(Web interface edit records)

|---|

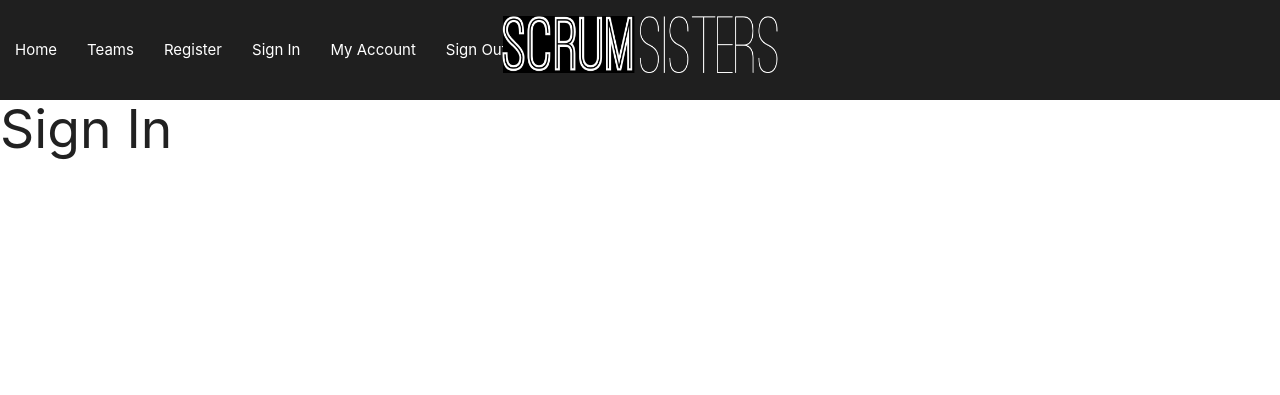
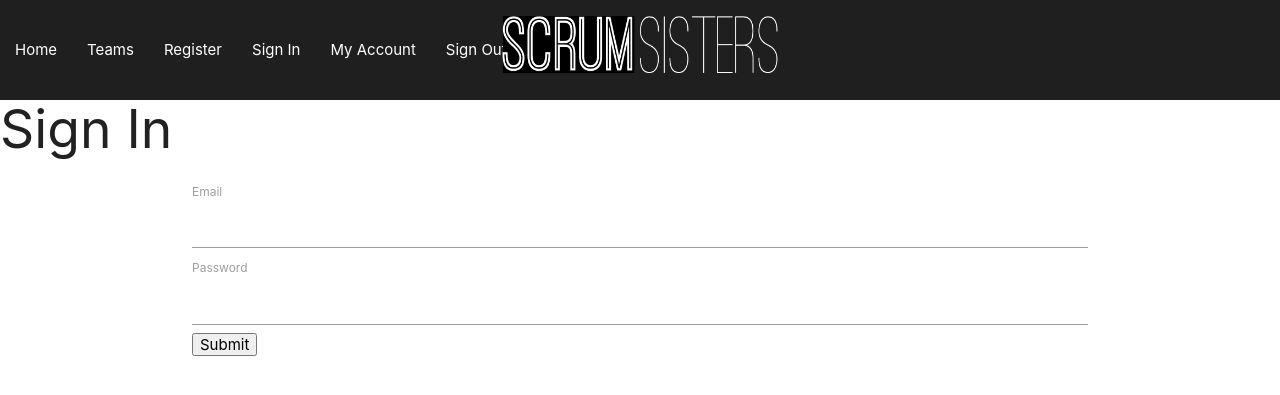
Before and after one commit to abz2489/scrum-sisters, a Flask app: page /signin in a window 1280 px wide. Shown: the top 395 px of the page. Run offline with Flask 2, Linux system fonts and the light colour scheme; some libraries are stand-ins or nearby versions.

Commit message:
Build html sign in form

```diff
--- a/scrumsisters/templates/signin.html
+++ b/scrumsisters/templates/signin.html
@@ -2,5 +2,18 @@
 {% block content %}
 <h2> Sign In</h2>
 
+<div class="container">
+    <form method="POST">
+        {{ form.hidden_tag() }}
+
+        {{ form.email.label }}
+        {{ form.email() }}
+
+        {{ form.password.label }}
+        {{ form.password() }}
+
+        {{ form.submit() }}
+    </form>
+</div>
 
 {% endblock %}
```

|---|

*Problem to solve*
Look above for the line that contains "Build html sign in form". That line and every line after it through the end of the data must be written out exactly, with nothing else.

*Solution for this task*
Build html sign in form

```diff
--- a/scrumsisters/templates/signin.html
+++ b/scrumsisters/templates/signin.html
@@ -2,5 +2,18 @@
 {% block content %}
 <h2> Sign In</h2>
 
+<div class="container">
+    <form method="POST">
+        {{ form.hidden_tag() }}
+
+        {{ form.email.label }}
+        {{ form.email() }}
+
+        {{ form.password.label }}
+        {{ form.password() }}
+
+        {{ form.submit() }}
+    </form>
+</div>
 
 {% endblock %}
```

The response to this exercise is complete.